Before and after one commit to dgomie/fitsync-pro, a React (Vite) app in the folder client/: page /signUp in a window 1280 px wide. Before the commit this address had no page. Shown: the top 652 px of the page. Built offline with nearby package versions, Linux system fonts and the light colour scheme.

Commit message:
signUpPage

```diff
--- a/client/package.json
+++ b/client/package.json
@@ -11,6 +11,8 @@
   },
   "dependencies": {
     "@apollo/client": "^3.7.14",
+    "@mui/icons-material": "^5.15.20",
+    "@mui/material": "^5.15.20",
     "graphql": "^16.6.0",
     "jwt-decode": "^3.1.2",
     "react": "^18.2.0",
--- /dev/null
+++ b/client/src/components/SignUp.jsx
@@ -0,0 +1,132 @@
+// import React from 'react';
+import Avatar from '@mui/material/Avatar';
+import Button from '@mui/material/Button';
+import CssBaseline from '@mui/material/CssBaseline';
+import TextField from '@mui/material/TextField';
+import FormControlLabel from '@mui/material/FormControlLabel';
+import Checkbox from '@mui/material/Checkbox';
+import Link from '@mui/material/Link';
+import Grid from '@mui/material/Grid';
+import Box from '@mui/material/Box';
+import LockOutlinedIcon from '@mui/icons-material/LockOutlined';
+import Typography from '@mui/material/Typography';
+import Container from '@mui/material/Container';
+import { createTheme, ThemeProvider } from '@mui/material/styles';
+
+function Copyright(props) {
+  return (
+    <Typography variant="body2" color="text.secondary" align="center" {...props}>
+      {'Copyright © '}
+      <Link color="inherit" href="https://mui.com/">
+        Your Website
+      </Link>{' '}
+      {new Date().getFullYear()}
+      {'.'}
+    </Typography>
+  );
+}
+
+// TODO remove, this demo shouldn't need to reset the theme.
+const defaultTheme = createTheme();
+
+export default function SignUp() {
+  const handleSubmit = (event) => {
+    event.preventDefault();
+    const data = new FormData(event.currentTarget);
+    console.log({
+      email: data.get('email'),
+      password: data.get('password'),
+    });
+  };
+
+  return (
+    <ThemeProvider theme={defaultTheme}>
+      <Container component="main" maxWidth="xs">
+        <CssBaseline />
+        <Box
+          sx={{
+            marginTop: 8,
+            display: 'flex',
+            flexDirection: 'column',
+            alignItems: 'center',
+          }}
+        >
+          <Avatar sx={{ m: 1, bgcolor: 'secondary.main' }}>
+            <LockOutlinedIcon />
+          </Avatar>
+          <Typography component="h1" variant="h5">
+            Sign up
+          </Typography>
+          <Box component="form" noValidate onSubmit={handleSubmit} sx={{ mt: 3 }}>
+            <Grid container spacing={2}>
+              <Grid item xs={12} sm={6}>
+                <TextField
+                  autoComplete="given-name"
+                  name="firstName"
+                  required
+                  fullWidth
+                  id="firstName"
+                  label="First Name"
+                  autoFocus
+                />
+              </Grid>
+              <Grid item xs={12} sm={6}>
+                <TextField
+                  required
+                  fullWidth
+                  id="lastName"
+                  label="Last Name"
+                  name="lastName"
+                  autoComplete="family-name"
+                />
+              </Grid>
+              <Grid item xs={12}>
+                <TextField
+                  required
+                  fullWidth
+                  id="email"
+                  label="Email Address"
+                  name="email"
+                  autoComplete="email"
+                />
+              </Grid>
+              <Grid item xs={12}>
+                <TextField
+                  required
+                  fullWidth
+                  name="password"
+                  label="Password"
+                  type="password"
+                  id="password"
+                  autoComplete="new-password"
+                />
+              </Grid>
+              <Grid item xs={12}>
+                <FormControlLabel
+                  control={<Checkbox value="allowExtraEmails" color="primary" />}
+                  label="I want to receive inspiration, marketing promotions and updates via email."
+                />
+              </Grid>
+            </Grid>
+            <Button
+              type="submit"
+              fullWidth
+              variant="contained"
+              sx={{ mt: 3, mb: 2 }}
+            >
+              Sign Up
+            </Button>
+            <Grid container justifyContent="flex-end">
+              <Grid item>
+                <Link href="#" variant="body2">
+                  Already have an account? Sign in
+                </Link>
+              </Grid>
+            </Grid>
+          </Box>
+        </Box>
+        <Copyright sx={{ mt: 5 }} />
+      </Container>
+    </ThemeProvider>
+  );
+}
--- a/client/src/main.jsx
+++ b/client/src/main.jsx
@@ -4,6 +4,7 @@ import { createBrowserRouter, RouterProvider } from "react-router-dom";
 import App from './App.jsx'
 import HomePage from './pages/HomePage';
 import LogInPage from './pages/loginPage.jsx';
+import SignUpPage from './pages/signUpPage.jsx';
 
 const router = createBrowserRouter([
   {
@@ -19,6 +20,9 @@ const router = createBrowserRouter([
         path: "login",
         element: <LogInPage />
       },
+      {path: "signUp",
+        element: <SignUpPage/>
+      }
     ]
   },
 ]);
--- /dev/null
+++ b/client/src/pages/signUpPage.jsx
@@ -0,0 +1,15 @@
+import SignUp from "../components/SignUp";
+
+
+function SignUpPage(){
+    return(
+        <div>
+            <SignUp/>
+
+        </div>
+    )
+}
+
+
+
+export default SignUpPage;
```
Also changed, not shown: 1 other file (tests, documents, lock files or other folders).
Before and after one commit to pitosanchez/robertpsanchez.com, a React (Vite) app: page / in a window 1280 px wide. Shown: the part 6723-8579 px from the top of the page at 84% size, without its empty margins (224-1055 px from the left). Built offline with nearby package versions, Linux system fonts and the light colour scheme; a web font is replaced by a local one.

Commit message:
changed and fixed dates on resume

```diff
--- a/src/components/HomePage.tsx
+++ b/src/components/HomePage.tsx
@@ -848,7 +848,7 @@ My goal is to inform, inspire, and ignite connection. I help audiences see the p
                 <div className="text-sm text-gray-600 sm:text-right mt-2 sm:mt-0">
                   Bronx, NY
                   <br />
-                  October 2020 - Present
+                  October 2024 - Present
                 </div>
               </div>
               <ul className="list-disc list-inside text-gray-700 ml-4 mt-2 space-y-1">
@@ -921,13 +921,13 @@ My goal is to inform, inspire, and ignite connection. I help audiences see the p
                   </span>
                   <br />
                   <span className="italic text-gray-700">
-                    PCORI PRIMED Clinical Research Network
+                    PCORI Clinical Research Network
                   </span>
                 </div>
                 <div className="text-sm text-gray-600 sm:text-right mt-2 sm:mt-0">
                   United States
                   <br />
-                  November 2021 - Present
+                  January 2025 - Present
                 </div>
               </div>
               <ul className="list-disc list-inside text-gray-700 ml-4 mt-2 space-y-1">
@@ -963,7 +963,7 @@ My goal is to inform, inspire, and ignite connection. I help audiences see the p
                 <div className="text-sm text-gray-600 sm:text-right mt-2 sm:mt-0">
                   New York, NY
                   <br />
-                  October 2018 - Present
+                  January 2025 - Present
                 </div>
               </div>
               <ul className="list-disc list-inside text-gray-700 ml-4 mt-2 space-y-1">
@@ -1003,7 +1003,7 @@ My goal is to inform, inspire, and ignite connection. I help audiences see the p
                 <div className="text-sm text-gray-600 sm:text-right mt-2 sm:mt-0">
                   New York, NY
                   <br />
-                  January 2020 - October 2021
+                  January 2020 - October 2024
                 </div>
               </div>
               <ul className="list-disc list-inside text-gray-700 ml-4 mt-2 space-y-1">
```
------------------------------------------------------------
**Task brief**
For each line above that includes "ThemeProvider", make a copy.

**Solution to this task**
+import { createTheme, ThemeProvider } from '@mui/material/styles';
+    <ThemeProvider theme={defaultTheme}>
+    </ThemeProvider>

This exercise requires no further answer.